Missing in the Conversation: America’s Black Women
WHY YOU SHOULD CARE
Because race and gender can combine in a cocktail of marginalization.
OZY’s exclusive town hall television show with A&E Networks, The Time Is Now: Race and Resolution, is now available to stream online here as well as the A&E, HISTORY and Lifetime apps.
As many cities sidle into the third week of synchronized protests against police brutality in America, human rights activists are pointing out the omission of African American women and girls in the conversation about systemic reforms.
Black women make up less than 7 percent of the U.S. population but account for 10 percent of all missing person cases nationwide. Those who become victims of extrajudicial killings hardly get the same level of coverage in the media or public outcry; Breonna Taylor, the 26-year-old emergency medical technician killed in her bed by police officers in Louisville, Kentucky, has been relegated to a footnote even as demonstrations gather steam worldwide.
Femininity is only a weapon if you’re a white woman.
Tiffany Loftin, youth and college division director of the NAACP
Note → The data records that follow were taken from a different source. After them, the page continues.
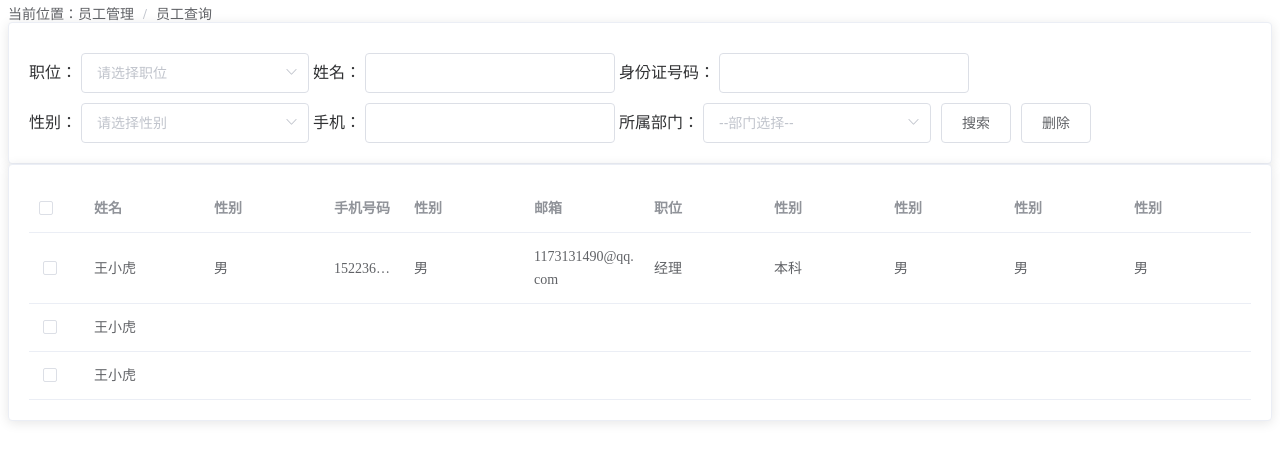
Repository: YUNjwyao/vue_hrm
Page: /#/employee
These files come from the project's save history. The page is drawn as it stood at one moment and after the next save; the edit follows.
The browser window is 1280 px wide. The pictures show the whole page.
The project was rebuilt for these pictures with package versions that can differ from the ones it lists, and the page was loaded fresh each time.

Above is the page before, as saved 2020-10-15 19:44:08.

### src/App.vue
<template>
  <div id="app">
     <!-- 路由占位符 -->
     <router-view></router-view>
  </div>
</template>

<script>

export default {

}
</script>

<style lang="less" scoped>

</style>

### src/router/index.js
import Vue from 'vue'
import VueRouter from 'vue-router'
import EmployeeQuery from '../components/Employee/EmployeeQuery.vue'

Vue.use(VueRouter)

const routes = [
 {
   path: '/employee',component: EmployeeQuery
 }
]

const router = new VueRouter({
  routes
})

export default router

### src/plugins/element.js
import Vue from 'vue'
import {
    Button,
    Breadcrumb,
    BreadcrumbItem,
    Card,
    Select,
    Option,
    Input,
    Row,
    Table,
    TableColumn
} from 'element-ui'


Vue.use(Button)
Vue.use(Breadcrumb)
Vue.use(BreadcrumbItem)
Vue.use(Card)
Vue.use(Select)
Vue.use(Option)
Vue.use(Input)
Vue.use(Row)
Vue.use(Table)
Vue.use(TableColumn)

### src/components/Employee/EmployeeQuery.vue
<template>
  <div class="employee">
    <!-- 面包屑导航 -->
    <el-breadcrumb separator="/">
      <el-breadcrumb-item>当前位置：员工管理</el-breadcrumb-item>
      <el-breadcrumb-item><a href="/">员工查询</a></el-breadcrumb-item>
    </el-breadcrumb>
    <!-- 查询输入框 -->
    <el-card>
      <el-row>
        职位：
        <el-select v-model="value" placeholder="请选择职位">
          <el-option
            v-for="item in options"
            :key="item.value"
            :label="item.label"
            :value="item.value"
          >
          </el-option>
        </el-select>
        姓名：
        <el-input v-model="input"></el-input>
        身份证号码：
        <el-input v-model="input"></el-input>
      </el-row>
	  <el-row>
        性别：
        <el-select v-model="value" placeholder="请选择性别">
          <el-option
            v-for="item in optionsSex"
            :key="item.value"
            :label="item.label"
            :value="item.value"
          >
          </el-option>
        </el-select>
        手机：
        <el-input v-model="input"></el-input>
       所属部门：
        <el-select v-model="value" placeholder="--部门选择--">
          <el-option
            v-for="item in optionsDoor"
            :key="item.value"
            :label="item.label"
            :value="item.value"
          >
          </el-option>
        </el-select>
		<el-button>搜索</el-button>
		<el-button>删除</el-button>
      </el-row>
    </el-card>
	<!-- Table表格 -->
	<el-card>
		 <el-table
    ref="multipleTable"
    :data="tableData"
    tooltip-effect="dark"
    style="width: 100%"
    @selection-change="handleSelectionChange">
    <el-table-column
      type="selection"
      width="55">
    </el-table-column>
    <el-table-column
	  prop="name"
      label="姓名"
      width="120">
      <template slot-scope="scope">{{ scope.row.name }}</template>
    </el-table-column>
    <el-table-column
      prop="sex"
      label="性别"
      width="120">
    </el-table-column>
    <el-table-column
      prop="phone"
      label="手机号码"
      show-overflow-tooltip>
    </el-table-column>
	<el-table-column
      prop="sex"
      label="性别"
      width="120">
    </el-table-column>
	<el-table-column
      prop="email"
      label="邮箱"
      width="120">
    </el-table-column>
	<el-table-column
      prop="job"
      label="职位"
      width="120">
    </el-table-column>
	<el-table-column
      prop="education"
      label="性别"
      width="120">
    </el-table-column>
	<el-table-column
      prop="sex"
      label="性别"
      width="120">
    </el-table-column>
	<el-table-column
      prop="sex"
      label="性别"
      width="120">
    </el-table-column>
<el-table-column
      prop="sex"
      label="性别"
      width="120">
    </el-table-column>
	<el-table-column
      prop="sex"
      label="性别"
      width="120">
    </el-table-column>
  </el-table>
	</el-card>
  </div>
</template>

<script>
export default {
  data() {
    return {
      options: [
        {
          value: "选项1",
          label: "经理",
        },
        {
          value: "选项2",
          label: "职员",
        },
	  ],
	  optionsSex: [
        {
          value: "选项1",
          label: "男",
        },
        {
          value: "选项2",
          label: "女",
        },
	  ],
	  optionsDoor: [
        {
          value: "选项1",
          label: "技术部",
        },
        {
          value: "选项2",
          label: "运营部",
        },
	  ],
	    tableData: [{
		  name: '王小虎',
		  sex: '男',
		  phone: '1522369825',
		  email: '1173131490@qq.com',
		  job: '经理',
		  education: '本科',
          address: '上海市普陀区金沙江路 1518 弄'
        }, {
          date: '2016-05-02',
          name: '王小虎',
          address: '上海市普陀区金沙江路 1518 弄'
        }, {
          date: '2016-05-04',
          name: '王小虎',
          address: '上海市普陀区金沙江路 1518 弄'
        }],
        multipleSelection: []
    };
  },
  methods: {
      toggleSelection(rows) {
        if (rows) {
          rows.forEach(row => {
            this.$refs.multipleTable.toggleRowSelection(row);
          });
        } else {
          this.$refs.multipleTable.clearSelection();
        }
      },
      handleSelectionChange(val) {
        this.multipleSelection = val;
      }
    }
};
</script>

<style lang="less" scoped>
.el-input {
  width: 250px;
}
.el-row{
	margin-top: 10px;
}
.el-button{
	margin-left: 10px;
}
</style>

Loaded but not shown: public/index.html (common file); src/main.js (common file); src/store/index.js (common file)

After the next save:
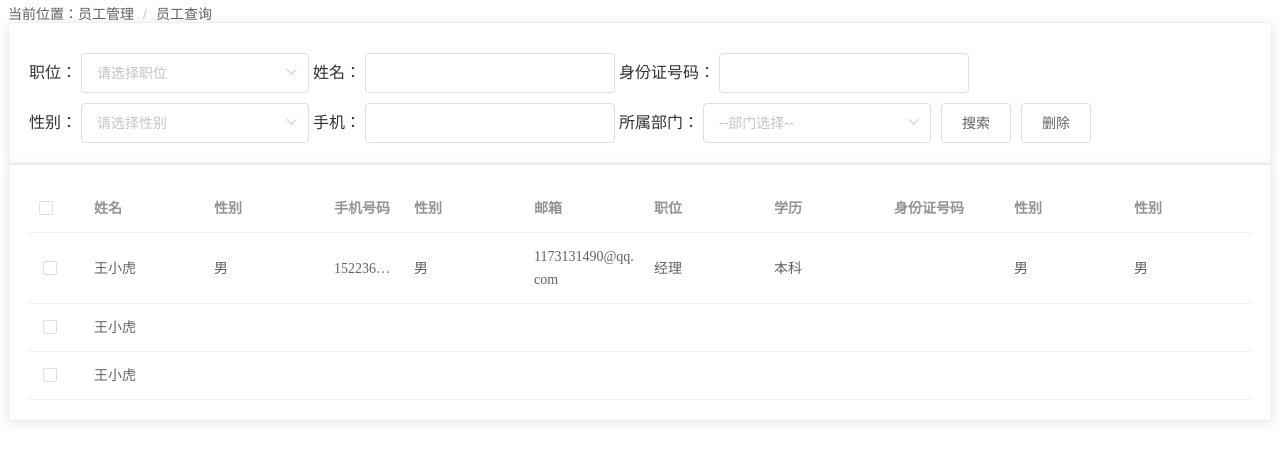
Saved 43 s later.
--- a/src/components/Employee/EmployeeQuery.vue
+++ b/src/components/Employee/EmployeeQuery.vue
@@ -95,12 +95,12 @@
     </el-table-column>
 	<el-table-column
       prop="education"
-      label="性别"
-      width="120">
-    </el-table-column>
-	<el-table-column
-      prop="sex"
-      label="性别"
+      label="学历"
+      width="120">
+    </el-table-column>
+	<el-table-column
+      prop="IdNumber"
+      label="身份证号码"
       width="120">
     </el-table-column>
 	<el-table-column
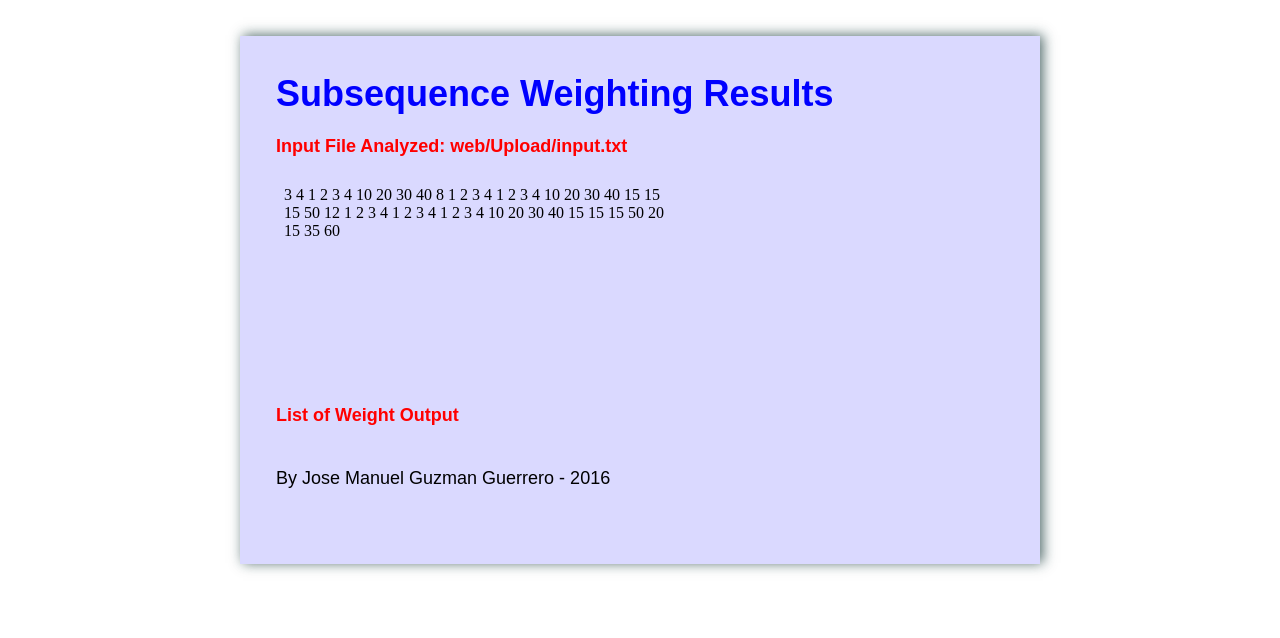
Repository: manolog8/subsequence
Page: src/SW/SubsequenceBundle/Resources/views/SubSequence/index.html.twig
The author's editor kept a record of every edit. The page is drawn from the files as they stood at one moment, then again after a run of edits.
The browser window is 1280 px wide. The pictures show the whole page.
The page is a Twig template of a Symfony application; nobody is signed in and links lead nowhere. The template is opened directly, without the code that normally fills it, so the values that code supplies are empty.

Above is the page before.

### src/SW/SubsequenceBundle/Resources/views/SubSequence/index.html.twig
<!DOCTYPE html>
<html>
    <head>
        <meta charset="UTF-8" />
        <title>{% block title %}Subsequence Weighting{% endblock %}</title>
        <link rel="icon" type="image/x-icon" href="{{ asset('favicon.ico') }}" />
    </head>
    <body>
    {% block body %}
    <div id="wrapper">
        <div id="container">
            <h1>Subsequence Weighting Results</h1>
                <div id="welcome">
                     <strong><p>Input File Analyzed: web/Upload/input.txt</p></strong>
                    <object type="text/plain" data='../../../../../../../../web/Upload/input.txt' width="400" height="180"></object>
                </div>
                <div id="welcome">
                    <strong><p>List of Weight Output</p></strong>
                </div>
                <div id="welcome">
                    <ul>
                    {% for key, weight in weightlist %}
                        <li>{{ key }}: <strong>{{ weight}}</strong></li>
                    {% endfor %}
                    </ul>
                </div>
                <div id="welcome">
                    <p>By Jose Manuel Guzman Guerrero - 2016 </p>
                </div>
        </div>
    </div>
{% endblock %}
{% block stylesheets %}
<style>
    body { background: #FFFFFF; font: 18px/1.5 sans-serif; }
    h1, h2 { line-height: 1.2; margin: 0 0 .5em;color:blue; }
    h1 { font-size: 36px; }
    h2 { font-size: 21px; margin-bottom: 1em; }
    p { margin: 0 0 1em 0; }
    a { color: #0000F0; }
    a:hover { text-decoration: none; }
    strong { color: Red; }
    #wrapper { background: #DAD9FF; margin: 1em auto; max-width: 800px; width: 95%; }
    #container { padding: 2em; box-shadow:  3px -1px 12px 0px rgba(14, 50, 50, 0.72);}
    #welcome, #status { margin-bottom: 2em; }
    #welcome h1 span { display: block; font-size: 75%; }
    #icon-status, #icon-book { float: left; height: 64px; margin-right: 1em; margin-top: -4px; width: 64px; }
    #icon-book { display: none; }

    @media (min-width: 768px) {
        #wrapper { width: 80%; margin: 2em auto; }
        #icon-book { display: inline-block; }
        #status a, #next a { display: block; }
        @-webkit-keyframes fade-in { 0% { opacity: 0; } 100% { opacity: 1; } }
        @keyframes fade-in { 0% { opacity: 0; } 100% { opacity: 1; } }
        .sf-toolbar { opacity: 0; -webkit-animation: fade-in 1s .2s forwards; animation: fade-in 1s .2s forwards;}
    }
</style>
{% endblock %}
</html>

### web/Upload/input.txt
3
4
1 2 3 4
10 20 30 40
8
1 2 3 4 1 2 3 4
10 20 30 40 15 15 15 50
12
1 2 3 4 1 2 3 4 1 2 3 4
10 20 30 40 15 15 15 50 20 15 35 60

After the next 2 edits:
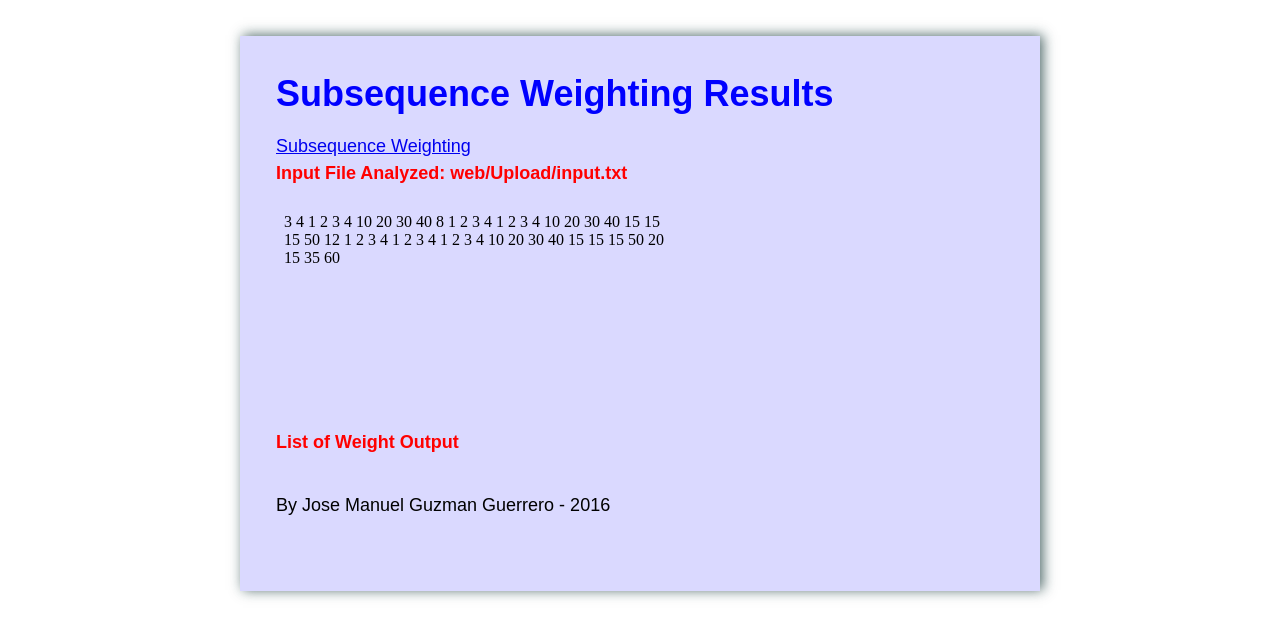
The 2 edits are shown as one change because 1 did not build or start.
The edit:
--- a/src/SW/SubsequenceBundle/Resources/views/SubSequence/index.html.twig
+++ b/src/SW/SubsequenceBundle/Resources/views/SubSequence/index.html.twig
@@ -10,6 +10,10 @@
     <div id="wrapper">
         <div id="container">
             <h1>Subsequence Weighting Results</h1>
+                 <div id="welcome">
+                <a href="https://www.hackerrank.com/challenges/subsequence-weighting">
+                        Subsequence Weighting
+                </a>
                 <div id="welcome">
                      <strong><p>Input File Analyzed: web/Upload/input.txt</p></strong>
                     <object type="text/plain" data='../../../../../../../../web/Upload/input.txt' width="400" height="180"></object>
“America has never respected Black women,” argued Tiffany Loftin, youth and college division director of the NAACP, on The Time Is Now: Race and Resolution, hosted by OZY Editor-in-Chief Carlos Watson on A&E Networks. None of Taylor’s killers have been arrested yet because “femininity is only a weapon if you’re a white woman,” added Loftin.
Whether in life or death, African American women are usually neglected in conversations around race, dating back to the era of slavery. “We are at the bottom of the totem pole,” says Zakiyyah Modeste, adjunct professor of health and physical education at John Jay College of Criminal Justice in New York. “Black women are the most marginalized sector of the population in the United States. We do not receive the same equity in regards to opportunity, whether financial or societal, as white males, white women, Black males.”
Hollywood actress and TV show host Yvette Nicole Brown, also a guest on The Time Is Now: Race and Resolution, attributed the institutionalized treatment of Black women as second-class citizens to the myth of the “strong Black woman.” Black women have had to fend for themselves because they are “neglected, unprotected and disrespected,” she said.
According to a 2018 U.S. government report, 28 percent of Black women work in the service industry — the lowest paying employment — compared with just 20 percent of white women. Consequently, many Black women dabble in entrepreneurship, which can pay even less, in addition to being homemakers.
Even within the Black community, these women feel sidelined. And they’re eager for change. Said the NAACP’s Loftin: “We need to see more investment to ensure Black women’s voices are heard.”